What is needed - Below are entries; write every one of them out again exactly.

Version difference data

-- Opening Marker --

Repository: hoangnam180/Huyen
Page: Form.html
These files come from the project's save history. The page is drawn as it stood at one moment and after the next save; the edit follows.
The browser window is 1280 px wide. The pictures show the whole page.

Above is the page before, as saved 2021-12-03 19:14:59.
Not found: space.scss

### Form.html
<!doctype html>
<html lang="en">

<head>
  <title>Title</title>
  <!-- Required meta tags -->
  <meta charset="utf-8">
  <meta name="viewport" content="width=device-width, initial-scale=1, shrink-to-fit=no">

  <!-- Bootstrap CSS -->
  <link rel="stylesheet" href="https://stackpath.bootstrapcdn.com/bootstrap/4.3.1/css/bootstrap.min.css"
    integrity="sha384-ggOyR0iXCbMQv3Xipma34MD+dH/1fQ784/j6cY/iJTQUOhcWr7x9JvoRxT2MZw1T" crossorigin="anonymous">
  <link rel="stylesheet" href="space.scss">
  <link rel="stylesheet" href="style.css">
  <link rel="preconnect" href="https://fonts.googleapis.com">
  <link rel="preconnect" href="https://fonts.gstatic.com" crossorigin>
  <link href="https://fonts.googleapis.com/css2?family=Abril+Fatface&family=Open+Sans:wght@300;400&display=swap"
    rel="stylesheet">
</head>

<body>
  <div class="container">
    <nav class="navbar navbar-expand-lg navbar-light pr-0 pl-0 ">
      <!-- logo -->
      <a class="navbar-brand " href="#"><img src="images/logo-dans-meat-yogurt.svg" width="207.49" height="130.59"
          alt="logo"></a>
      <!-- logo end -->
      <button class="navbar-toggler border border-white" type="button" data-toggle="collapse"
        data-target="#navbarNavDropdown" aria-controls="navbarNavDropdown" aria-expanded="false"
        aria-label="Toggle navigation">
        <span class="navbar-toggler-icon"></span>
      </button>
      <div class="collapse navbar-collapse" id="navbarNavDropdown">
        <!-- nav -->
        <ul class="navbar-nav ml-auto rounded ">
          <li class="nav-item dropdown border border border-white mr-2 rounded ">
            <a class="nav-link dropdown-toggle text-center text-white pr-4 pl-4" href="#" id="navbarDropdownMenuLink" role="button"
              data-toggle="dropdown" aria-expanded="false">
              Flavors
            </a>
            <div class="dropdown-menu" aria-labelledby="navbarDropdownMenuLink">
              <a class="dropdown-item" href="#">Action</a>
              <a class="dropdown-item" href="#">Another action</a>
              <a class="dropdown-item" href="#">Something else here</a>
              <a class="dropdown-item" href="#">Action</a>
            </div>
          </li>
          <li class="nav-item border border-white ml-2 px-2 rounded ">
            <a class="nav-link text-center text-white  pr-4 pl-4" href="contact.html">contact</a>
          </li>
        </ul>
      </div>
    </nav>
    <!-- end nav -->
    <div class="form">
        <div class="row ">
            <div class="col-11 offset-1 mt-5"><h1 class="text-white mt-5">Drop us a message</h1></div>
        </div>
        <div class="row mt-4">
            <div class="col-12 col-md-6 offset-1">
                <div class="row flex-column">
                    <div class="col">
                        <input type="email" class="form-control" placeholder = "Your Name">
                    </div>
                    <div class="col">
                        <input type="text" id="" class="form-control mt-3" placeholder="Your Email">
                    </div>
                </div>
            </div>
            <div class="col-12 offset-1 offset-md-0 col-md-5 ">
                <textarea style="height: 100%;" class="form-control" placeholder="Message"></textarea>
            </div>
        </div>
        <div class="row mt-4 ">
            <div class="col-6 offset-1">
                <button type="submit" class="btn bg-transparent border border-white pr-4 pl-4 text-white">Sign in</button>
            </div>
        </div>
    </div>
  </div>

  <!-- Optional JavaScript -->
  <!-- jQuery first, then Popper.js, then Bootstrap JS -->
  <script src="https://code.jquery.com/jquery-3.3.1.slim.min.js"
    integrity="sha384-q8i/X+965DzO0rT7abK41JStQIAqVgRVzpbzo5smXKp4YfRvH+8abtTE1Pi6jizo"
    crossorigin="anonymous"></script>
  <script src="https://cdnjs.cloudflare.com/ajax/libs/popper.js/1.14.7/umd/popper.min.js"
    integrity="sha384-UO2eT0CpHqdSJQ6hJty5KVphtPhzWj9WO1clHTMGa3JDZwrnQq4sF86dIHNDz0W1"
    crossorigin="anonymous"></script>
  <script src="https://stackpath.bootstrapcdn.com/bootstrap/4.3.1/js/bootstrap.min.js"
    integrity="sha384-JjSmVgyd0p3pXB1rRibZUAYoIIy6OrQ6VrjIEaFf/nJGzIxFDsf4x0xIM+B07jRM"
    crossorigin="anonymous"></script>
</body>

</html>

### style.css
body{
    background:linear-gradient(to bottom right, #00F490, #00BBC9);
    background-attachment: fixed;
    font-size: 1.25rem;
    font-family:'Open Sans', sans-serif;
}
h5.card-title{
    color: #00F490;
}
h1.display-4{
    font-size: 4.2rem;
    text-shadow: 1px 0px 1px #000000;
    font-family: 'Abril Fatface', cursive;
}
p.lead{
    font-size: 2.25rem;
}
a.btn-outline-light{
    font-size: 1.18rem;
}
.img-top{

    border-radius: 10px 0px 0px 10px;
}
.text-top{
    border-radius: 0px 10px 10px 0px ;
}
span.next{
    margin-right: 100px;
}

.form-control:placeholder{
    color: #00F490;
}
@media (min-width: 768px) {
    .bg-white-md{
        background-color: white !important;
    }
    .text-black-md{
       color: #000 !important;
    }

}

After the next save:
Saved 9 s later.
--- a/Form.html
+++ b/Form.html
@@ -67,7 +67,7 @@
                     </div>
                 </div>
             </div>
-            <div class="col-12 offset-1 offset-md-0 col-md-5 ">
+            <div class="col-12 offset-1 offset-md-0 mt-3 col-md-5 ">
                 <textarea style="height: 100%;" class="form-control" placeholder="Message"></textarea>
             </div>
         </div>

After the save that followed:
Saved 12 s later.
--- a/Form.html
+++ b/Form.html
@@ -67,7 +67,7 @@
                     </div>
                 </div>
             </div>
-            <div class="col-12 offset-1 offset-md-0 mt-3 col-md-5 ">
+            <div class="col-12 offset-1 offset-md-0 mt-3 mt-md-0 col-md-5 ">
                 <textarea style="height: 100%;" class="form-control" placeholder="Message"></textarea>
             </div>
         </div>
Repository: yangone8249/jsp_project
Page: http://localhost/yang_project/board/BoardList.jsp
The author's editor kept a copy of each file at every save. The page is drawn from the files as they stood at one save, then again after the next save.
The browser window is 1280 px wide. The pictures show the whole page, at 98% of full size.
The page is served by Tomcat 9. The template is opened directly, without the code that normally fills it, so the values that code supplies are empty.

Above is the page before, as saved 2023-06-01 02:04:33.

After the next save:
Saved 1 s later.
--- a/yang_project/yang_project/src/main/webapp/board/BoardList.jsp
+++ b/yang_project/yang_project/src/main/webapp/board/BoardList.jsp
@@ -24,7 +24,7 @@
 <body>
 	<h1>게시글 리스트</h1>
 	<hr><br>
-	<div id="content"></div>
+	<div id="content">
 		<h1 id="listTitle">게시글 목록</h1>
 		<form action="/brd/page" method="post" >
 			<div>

-- Closing Marker --

Task solution -
Repository: hoangnam180/Huyen
Page: Form.html
These files come from the project's save history. The page is drawn as it stood at one moment and after the next save; the edit follows.
The browser window is 1280 px wide. The pictures show the whole page.

Above is the page before, as saved 2021-12-03 19:14:59.
Not found: space.scss

### Form.html
<!doctype html>
<html lang="en">

<head>
  <title>Title</title>
  <!-- Required meta tags -->
  <meta charset="utf-8">
  <meta name="viewport" content="width=device-width, initial-scale=1, shrink-to-fit=no">

  <!-- Bootstrap CSS -->
  <link rel="stylesheet" href="https://stackpath.bootstrapcdn.com/bootstrap/4.3.1/css/bootstrap.min.css"
    integrity="sha384-ggOyR0iXCbMQv3Xipma34MD+dH/1fQ784/j6cY/iJTQUOhcWr7x9JvoRxT2MZw1T" crossorigin="anonymous">
  <link rel="stylesheet" href="space.scss">
  <link rel="stylesheet" href="style.css">
  <link rel="preconnect" href="https://fonts.googleapis.com">
  <link rel="preconnect" href="https://fonts.gstatic.com" crossorigin>
  <link href="https://fonts.googleapis.com/css2?family=Abril+Fatface&family=Open+Sans:wght@300;400&display=swap"
    rel="stylesheet">
</head>

<body>
  <div class="container">
    <nav class="navbar navbar-expand-lg navbar-light pr-0 pl-0 ">
      <!-- logo -->
      <a class="navbar-brand " href="#"><img src="images/logo-dans-meat-yogurt.svg" width="207.49" height="130.59"
          alt="logo"></a>
      <!-- logo end -->
      <button class="navbar-toggler border border-white" type="button" data-toggle="collapse"
        data-target="#navbarNavDropdown" aria-controls="navbarNavDropdown" aria-expanded="false"
        aria-label="Toggle navigation">
        <span class="navbar-toggler-icon"></span>
      </button>
      <div class="collapse navbar-collapse" id="navbarNavDropdown">
        <!-- nav -->
        <ul class="navbar-nav ml-auto rounded ">
          <li class="nav-item dropdown border border border-white mr-2 rounded ">
            <a class="nav-link dropdown-toggle text-center text-white pr-4 pl-4" href="#" id="navbarDropdownMenuLink" role="button"
              data-toggle="dropdown" aria-expanded="false">
              Flavors
            </a>
            <div class="dropdown-menu" aria-labelledby="navbarDropdownMenuLink">
              <a class="dropdown-item" href="#">Action</a>
              <a class="dropdown-item" href="#">Another action</a>
              <a class="dropdown-item" href="#">Something else here</a>
              <a class="dropdown-item" href="#">Action</a>
            </div>
          </li>
          <li class="nav-item border border-white ml-2 px-2 rounded ">
            <a class="nav-link text-center text-white  pr-4 pl-4" href="contact.html">contact</a>
          </li>
        </ul>
      </div>
    </nav>
    <!-- end nav -->
    <div class="form">
        <div class="row ">
            <div class="col-11 offset-1 mt-5"><h1 class="text-white mt-5">Drop us a message</h1></div>
        </div>
        <div class="row mt-4">
            <div class="col-12 col-md-6 offset-1">
                <div class="row flex-column">
                    <div class="col">
                        <input type="email" class="form-control" placeholder = "Your Name">
                    </div>
                    <div class="col">
                        <input type="text" id="" class="form-control mt-3" placeholder="Your Email">
                    </div>
                </div>
            </div>
            <div class="col-12 offset-1 offset-md-0 col-md-5 ">
                <textarea style="height: 100%;" class="form-control" placeholder="Message"></textarea>
            </div>
        </div>
        <div class="row mt-4 ">
            <div class="col-6 offset-1">
                <button type="submit" class="btn bg-transparent border border-white pr-4 pl-4 text-white">Sign in</button>
            </div>
        </div>
    </div>
  </div>

  <!-- Optional JavaScript -->
  <!-- jQuery first, then Popper.js, then Bootstrap JS -->
  <script src="https://code.jquery.com/jquery-3.3.1.slim.min.js"
    integrity="sha384-q8i/X+965DzO0rT7abK41JStQIAqVgRVzpbzo5smXKp4YfRvH+8abtTE1Pi6jizo"
    crossorigin="anonymous"></script>
  <script src="https://cdnjs.cloudflare.com/ajax/libs/popper.js/1.14.7/umd/popper.min.js"
    integrity="sha384-UO2eT0CpHqdSJQ6hJty5KVphtPhzWj9WO1clHTMGa3JDZwrnQq4sF86dIHNDz0W1"
    crossorigin="anonymous"></script>
  <script src="https://stackpath.bootstrapcdn.com/bootstrap/4.3.1/js/bootstrap.min.js"
    integrity="sha384-JjSmVgyd0p3pXB1rRibZUAYoIIy6OrQ6VrjIEaFf/nJGzIxFDsf4x0xIM+B07jRM"
    crossorigin="anonymous"></script>
</body>

</html>

### style.css
body{
    background:linear-gradient(to bottom right, #00F490, #00BBC9);
    background-attachment: fixed;
    font-size: 1.25rem;
    font-family:'Open Sans', sans-serif;
}
h5.card-title{
    color: #00F490;
}
h1.display-4{
    font-size: 4.2rem;
    text-shadow: 1px 0px 1px #000000;
    font-family: 'Abril Fatface', cursive;
}
p.lead{
    font-size: 2.25rem;
}
a.btn-outline-light{
    font-size: 1.18rem;
}
.img-top{

    border-radius: 10px 0px 0px 10px;
}
.text-top{
    border-radius: 0px 10px 10px 0px ;
}
span.next{
    margin-right: 100px;
}

.form-control:placeholder{
    color: #00F490;
}
@media (min-width: 768px) {
    .bg-white-md{
        background-color: white !important;
    }
    .text-black-md{
       color: #000 !important;
    }

}

After the next save:
Saved 9 s later.
--- a/Form.html
+++ b/Form.html
@@ -67,7 +67,7 @@
                     </div>
                 </div>
             </div>
-            <div class="col-12 offset-1 offset-md-0 col-md-5 ">
+            <div class="col-12 offset-1 offset-md-0 mt-3 col-md-5 ">
                 <textarea style="height: 100%;" class="form-control" placeholder="Message"></textarea>
             </div>
         </div>

After the save that followed:
Saved 12 s later.
--- a/Form.html
+++ b/Form.html
@@ -67,7 +67,7 @@
                     </div>
                 </div>
             </div>
-            <div class="col-12 offset-1 offset-md-0 mt-3 col-md-5 ">
+            <div class="col-12 offset-1 offset-md-0 mt-3 mt-md-0 col-md-5 ">
                 <textarea style="height: 100%;" class="form-control" placeholder="Message"></textarea>
             </div>
         </div>
Repository: yangone8249/jsp_project
Page: http://localhost/yang_project/board/BoardList.jsp
The author's editor kept a copy of each file at every save. The page is drawn from the files as they stood at one save, then again after the next save.
The browser window is 1280 px wide. The pictures show the whole page, at 98% of full size.
The page is served by Tomcat 9. The template is opened directly, without the code that normally fills it, so the values that code supplies are empty.

Above is the page before, as saved 2023-06-01 02:04:33.

After the next save:
Saved 1 s later.
--- a/yang_project/yang_project/src/main/webapp/board/BoardList.jsp
+++ b/yang_project/yang_project/src/main/webapp/board/BoardList.jsp
@@ -24,7 +24,7 @@
 <body>
 	<h1>게시글 리스트</h1>
 	<hr><br>
-	<div id="content"></div>
+	<div id="content">
 		<h1 id="listTitle">게시글 목록</h1>
 		<form action="/brd/page" method="post" >
 			<div>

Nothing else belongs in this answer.